Action item >> Your response should consist of the entries below, reproduced exactly and without their images.

Start of Given data

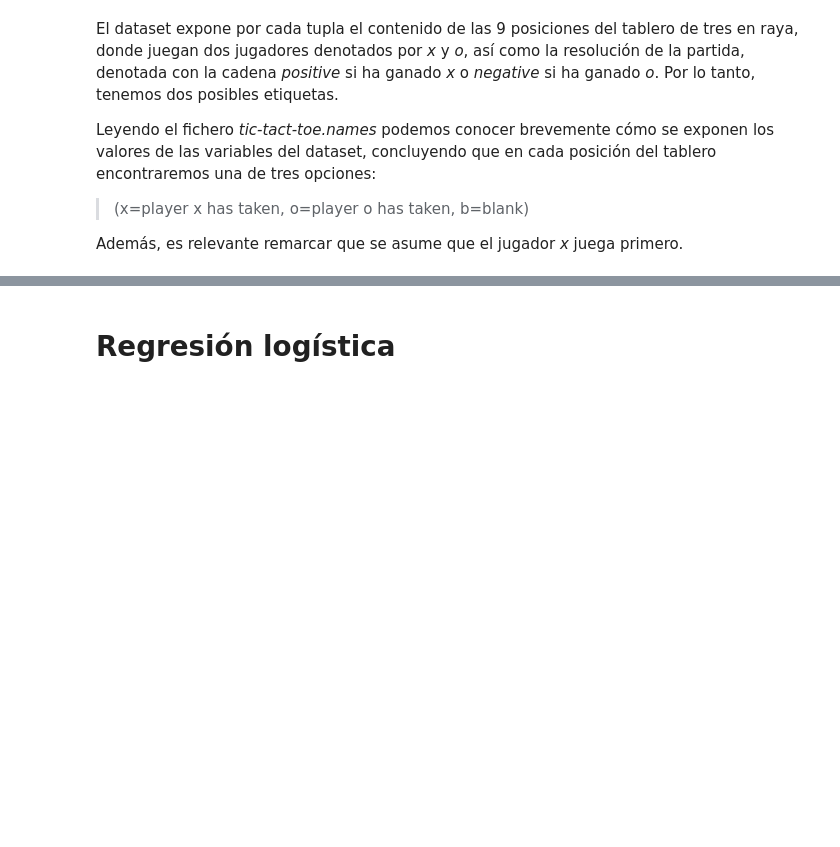
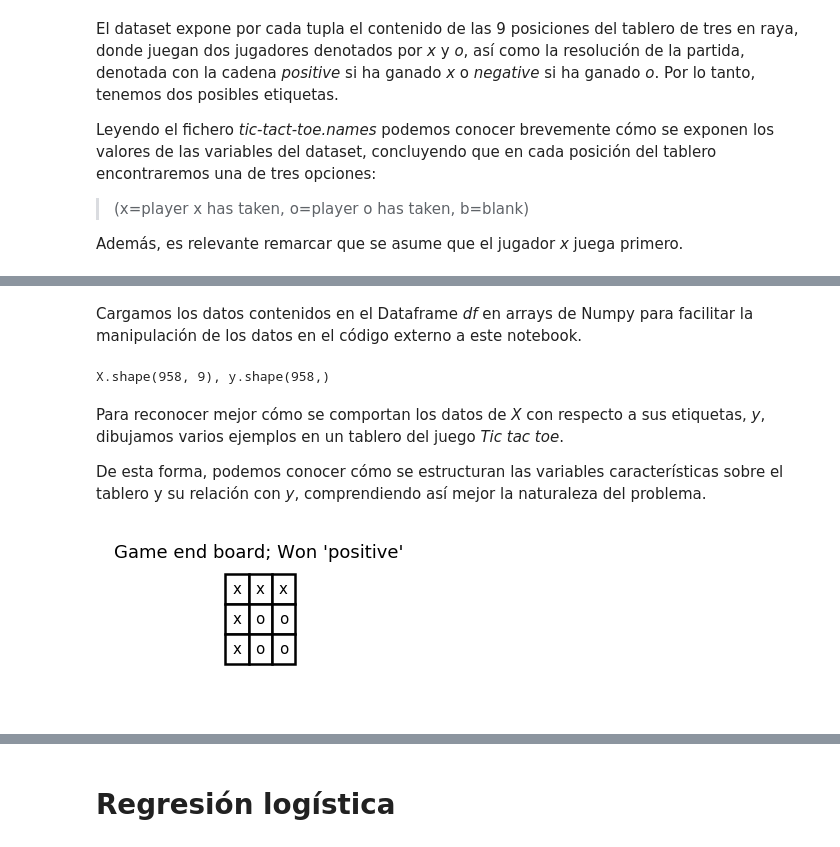
Before and after one commit to albertopastormr/tic-tac-toe, a Jupyter notebook: Tic-Tac-Toe_UCI.ipynb, the cells around one changed output, grey strips where cells are left out. Saved outputs shown, nothing was run; the diff lists cells and outputs as text; code cells hidden in the pictures; blank space fills up the shorter version.

```diff
--- a/Tic-Tac-Toe_UCI.ipynb
+++ b/Tic-Tac-Toe_UCI.ipynb
@@ -62,0 +61,11 @@ Introduccion a las metodologias que prosiguen: pasamos a comparar varios modelos
+# %% [markdown]
+Cargamos los datos contenidos en el Dataframe *df* en arrays de Numpy para facilitar la manipulación de los datos en el código externo a este notebook.
+# %%
+feature_cols = df.columns[:-1]
+label_cols = df.columns[-1]
+# %%
+X = np.asarray(df.loc[:, feature_cols])
+y = np.asarray(df.loc[:, label_cols].ravel())
+print(f'X.shape{X.shape}, y.shape{y.shape}')
+# %% [output]
+X.shape(958, 9), y.shape(958,)
@@ -62,0 +75,8 @@ Introduccion a las metodologias que prosiguen: pasamos a comparar varios modelos
+# %% [markdown]
+Para reconocer mejor cómo se comportan los datos de *X* con respecto a sus etiquetas, *y*, dibujamos varios ejemplos en un tablero del juego *Tic tac toe*.
+
+De esta forma, podemos conocer cómo se estructuran las variables características sobre el tablero y su relación con *y*, comprendiendo así mejor la naturaleza del problema.
+# %%
+drawing.draw_end_game(X[0], y[0], categorical=True)
+# %% [output]
+[figure, added]
```
Also changed, not shown: parts of 40 cells of this notebook, 4 other files.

End of Given data

Reply to the task >>
Before and after one commit to albertopastormr/tic-tac-toe, a Jupyter notebook: Tic-Tac-Toe_UCI.ipynb, the cells around one changed output, grey strips where cells are left out. Saved outputs shown, nothing was run; the diff lists cells and outputs as text; code cells hidden in the pictures; blank space fills up the shorter version.

```diff
--- a/Tic-Tac-Toe_UCI.ipynb
+++ b/Tic-Tac-Toe_UCI.ipynb
@@ -62,0 +61,11 @@ Introduccion a las metodologias que prosiguen: pasamos a comparar varios modelos
+# %% [markdown]
+Cargamos los datos contenidos en el Dataframe *df* en arrays de Numpy para facilitar la manipulación de los datos en el código externo a este notebook.
+# %%
+feature_cols = df.columns[:-1]
+label_cols = df.columns[-1]
+# %%
+X = np.asarray(df.loc[:, feature_cols])
+y = np.asarray(df.loc[:, label_cols].ravel())
+print(f'X.shape{X.shape}, y.shape{y.shape}')
+# %% [output]
+X.shape(958, 9), y.shape(958,)
@@ -62,0 +75,8 @@ Introduccion a las metodologias que prosiguen: pasamos a comparar varios modelos
+# %% [markdown]
+Para reconocer mejor cómo se comportan los datos de *X* con respecto a sus etiquetas, *y*, dibujamos varios ejemplos en un tablero del juego *Tic tac toe*.
+
+De esta forma, podemos conocer cómo se estructuran las variables características sobre el tablero y su relación con *y*, comprendiendo así mejor la naturaleza del problema.
+# %%
+drawing.draw_end_game(X[0], y[0], categorical=True)
+# %% [output]
+[figure, added]
```
Also changed, not shown: parts of 40 cells of this notebook, 4 other files.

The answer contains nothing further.